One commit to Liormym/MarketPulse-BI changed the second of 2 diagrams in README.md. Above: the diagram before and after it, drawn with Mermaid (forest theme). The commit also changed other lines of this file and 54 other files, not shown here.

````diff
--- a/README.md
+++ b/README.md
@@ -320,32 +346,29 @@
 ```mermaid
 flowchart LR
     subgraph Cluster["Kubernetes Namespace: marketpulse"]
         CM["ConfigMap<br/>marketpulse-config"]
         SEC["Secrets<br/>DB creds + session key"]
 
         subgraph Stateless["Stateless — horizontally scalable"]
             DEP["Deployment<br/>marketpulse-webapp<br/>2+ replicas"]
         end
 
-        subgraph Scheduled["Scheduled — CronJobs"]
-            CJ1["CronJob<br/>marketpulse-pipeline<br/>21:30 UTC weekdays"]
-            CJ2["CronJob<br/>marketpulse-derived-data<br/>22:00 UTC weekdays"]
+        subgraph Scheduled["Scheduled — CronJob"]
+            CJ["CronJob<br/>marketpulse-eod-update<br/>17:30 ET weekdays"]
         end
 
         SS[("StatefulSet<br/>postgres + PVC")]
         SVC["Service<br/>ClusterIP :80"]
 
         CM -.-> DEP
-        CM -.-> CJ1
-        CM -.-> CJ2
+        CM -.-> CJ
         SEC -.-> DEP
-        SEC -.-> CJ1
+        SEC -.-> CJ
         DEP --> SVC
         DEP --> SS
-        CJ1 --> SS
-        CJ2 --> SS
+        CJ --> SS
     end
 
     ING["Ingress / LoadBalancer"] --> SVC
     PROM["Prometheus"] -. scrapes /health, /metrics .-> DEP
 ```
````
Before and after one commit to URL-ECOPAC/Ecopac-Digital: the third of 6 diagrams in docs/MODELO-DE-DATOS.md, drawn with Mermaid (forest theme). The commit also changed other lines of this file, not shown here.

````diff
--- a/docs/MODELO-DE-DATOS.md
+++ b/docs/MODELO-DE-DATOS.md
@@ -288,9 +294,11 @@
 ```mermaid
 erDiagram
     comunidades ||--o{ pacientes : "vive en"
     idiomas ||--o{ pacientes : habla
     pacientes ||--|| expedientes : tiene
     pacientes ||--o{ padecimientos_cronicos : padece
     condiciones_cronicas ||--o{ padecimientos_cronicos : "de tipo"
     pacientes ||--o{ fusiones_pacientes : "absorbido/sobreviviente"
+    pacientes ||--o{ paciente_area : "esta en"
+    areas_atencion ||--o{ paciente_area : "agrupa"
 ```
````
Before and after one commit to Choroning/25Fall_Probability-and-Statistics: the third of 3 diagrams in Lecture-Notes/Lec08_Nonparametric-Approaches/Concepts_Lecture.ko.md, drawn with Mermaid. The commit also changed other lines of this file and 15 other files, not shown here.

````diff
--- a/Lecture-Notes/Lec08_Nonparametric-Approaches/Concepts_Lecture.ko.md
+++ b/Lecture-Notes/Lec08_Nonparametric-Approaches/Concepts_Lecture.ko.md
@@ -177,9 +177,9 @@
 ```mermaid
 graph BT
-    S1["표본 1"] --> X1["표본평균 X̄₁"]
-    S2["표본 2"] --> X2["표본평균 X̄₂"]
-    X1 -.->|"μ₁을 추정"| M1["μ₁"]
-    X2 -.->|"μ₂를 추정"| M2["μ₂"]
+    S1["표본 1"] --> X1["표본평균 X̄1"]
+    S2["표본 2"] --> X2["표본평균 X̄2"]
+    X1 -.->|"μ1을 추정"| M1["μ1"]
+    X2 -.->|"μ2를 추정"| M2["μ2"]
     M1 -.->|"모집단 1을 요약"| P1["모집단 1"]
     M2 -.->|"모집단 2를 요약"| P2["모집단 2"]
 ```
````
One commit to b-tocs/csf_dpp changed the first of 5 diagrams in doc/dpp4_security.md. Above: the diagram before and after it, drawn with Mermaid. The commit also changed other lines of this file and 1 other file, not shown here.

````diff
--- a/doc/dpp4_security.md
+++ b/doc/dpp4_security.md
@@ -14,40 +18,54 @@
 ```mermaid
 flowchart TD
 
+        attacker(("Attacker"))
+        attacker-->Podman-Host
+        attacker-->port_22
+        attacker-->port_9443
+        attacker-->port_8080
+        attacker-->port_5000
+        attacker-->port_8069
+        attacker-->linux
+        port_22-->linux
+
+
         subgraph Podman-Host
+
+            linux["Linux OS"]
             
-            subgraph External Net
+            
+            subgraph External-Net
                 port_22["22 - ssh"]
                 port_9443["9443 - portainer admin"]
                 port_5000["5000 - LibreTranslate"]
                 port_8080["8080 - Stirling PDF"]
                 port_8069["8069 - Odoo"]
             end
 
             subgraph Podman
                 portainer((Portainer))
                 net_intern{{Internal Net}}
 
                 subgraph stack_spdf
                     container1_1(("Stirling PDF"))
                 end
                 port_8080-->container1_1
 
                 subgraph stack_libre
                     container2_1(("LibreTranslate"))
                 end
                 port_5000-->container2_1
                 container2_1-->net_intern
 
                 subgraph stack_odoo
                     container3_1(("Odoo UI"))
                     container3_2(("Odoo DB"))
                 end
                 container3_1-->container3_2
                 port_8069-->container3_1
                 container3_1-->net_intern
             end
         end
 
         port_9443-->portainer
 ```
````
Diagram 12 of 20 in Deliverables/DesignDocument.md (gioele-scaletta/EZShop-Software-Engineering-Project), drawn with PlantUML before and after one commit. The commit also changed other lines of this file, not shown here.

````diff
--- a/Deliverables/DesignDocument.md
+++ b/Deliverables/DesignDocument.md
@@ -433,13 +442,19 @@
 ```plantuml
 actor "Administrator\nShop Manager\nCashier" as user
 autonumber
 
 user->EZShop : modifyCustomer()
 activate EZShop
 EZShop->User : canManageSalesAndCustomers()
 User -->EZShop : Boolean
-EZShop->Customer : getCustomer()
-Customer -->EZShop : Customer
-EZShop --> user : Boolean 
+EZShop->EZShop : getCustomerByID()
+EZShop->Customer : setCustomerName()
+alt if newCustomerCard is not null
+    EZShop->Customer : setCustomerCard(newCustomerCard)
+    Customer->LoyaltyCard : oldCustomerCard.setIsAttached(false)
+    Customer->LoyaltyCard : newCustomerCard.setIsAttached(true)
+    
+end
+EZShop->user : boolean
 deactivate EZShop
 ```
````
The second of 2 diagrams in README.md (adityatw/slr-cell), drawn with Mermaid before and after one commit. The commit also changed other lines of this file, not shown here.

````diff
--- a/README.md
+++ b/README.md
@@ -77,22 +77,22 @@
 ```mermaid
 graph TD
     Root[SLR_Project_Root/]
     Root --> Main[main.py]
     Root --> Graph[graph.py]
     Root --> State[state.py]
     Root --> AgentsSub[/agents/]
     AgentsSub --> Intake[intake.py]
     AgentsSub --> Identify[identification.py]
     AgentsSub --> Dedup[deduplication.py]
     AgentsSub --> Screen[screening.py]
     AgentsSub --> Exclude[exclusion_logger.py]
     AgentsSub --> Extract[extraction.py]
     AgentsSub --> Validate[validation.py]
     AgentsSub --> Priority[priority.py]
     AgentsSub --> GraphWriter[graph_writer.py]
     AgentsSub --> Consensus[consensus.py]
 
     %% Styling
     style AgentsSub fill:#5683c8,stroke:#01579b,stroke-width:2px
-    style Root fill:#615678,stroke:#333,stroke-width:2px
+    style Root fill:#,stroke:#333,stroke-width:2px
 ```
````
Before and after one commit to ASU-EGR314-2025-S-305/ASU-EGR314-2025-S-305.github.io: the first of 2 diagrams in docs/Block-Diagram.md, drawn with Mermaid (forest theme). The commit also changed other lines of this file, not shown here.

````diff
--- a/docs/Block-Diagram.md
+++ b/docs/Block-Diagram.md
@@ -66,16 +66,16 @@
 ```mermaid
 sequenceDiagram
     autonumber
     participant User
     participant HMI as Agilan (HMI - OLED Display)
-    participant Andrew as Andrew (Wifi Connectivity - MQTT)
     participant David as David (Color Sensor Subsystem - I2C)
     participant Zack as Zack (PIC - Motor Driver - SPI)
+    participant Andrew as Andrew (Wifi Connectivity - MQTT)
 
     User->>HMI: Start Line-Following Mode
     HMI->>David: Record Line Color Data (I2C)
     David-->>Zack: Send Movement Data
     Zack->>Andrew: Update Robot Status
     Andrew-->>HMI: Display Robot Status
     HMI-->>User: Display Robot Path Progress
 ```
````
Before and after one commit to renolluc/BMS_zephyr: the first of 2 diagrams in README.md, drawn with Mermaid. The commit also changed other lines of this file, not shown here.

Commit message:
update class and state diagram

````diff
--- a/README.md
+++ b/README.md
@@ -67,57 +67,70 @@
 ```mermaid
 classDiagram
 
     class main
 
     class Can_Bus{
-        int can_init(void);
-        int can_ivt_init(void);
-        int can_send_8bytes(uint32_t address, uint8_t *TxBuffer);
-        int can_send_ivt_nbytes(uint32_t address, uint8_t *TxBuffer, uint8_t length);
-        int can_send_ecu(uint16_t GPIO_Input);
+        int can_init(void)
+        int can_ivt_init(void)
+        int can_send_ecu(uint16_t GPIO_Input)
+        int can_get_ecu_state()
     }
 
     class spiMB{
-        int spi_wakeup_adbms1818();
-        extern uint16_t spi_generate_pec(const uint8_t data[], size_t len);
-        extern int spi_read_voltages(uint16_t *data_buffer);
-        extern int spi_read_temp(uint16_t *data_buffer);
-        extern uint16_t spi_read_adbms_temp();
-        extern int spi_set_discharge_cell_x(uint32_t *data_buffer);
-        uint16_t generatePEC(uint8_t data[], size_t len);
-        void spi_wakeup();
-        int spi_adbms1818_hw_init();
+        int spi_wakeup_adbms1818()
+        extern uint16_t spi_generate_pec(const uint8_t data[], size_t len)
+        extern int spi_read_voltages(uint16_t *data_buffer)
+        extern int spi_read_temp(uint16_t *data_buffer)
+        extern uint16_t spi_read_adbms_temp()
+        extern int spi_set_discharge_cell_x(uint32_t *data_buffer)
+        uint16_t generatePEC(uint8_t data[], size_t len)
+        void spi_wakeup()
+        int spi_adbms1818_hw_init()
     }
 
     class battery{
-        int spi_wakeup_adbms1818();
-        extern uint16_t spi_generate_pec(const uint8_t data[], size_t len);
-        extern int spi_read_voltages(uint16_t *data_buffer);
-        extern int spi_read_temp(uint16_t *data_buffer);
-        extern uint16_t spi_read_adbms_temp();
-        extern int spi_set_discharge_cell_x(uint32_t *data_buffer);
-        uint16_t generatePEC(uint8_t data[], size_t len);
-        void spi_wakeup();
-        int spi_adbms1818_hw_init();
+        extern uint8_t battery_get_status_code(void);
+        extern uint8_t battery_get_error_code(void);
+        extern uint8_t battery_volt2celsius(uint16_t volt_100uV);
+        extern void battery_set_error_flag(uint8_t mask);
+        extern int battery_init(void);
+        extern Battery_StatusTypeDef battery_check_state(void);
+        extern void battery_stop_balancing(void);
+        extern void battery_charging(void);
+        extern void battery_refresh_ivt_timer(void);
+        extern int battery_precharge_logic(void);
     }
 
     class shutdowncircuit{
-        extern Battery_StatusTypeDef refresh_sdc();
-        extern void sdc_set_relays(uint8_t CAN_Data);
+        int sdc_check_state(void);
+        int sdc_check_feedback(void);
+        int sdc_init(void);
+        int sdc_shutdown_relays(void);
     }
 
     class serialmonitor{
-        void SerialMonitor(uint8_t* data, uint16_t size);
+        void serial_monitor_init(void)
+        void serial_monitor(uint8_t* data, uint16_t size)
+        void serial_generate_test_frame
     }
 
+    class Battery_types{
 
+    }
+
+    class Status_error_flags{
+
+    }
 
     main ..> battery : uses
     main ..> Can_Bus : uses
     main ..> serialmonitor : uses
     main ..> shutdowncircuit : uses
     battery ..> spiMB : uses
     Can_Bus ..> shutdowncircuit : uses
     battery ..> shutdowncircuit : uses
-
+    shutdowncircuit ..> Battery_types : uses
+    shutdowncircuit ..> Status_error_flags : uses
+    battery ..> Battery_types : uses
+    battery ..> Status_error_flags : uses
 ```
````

- [Task prompt]: In how many lines of the entries does "shutdowncircuit" appear? Reply with only the number.

- [Exercise output]: 6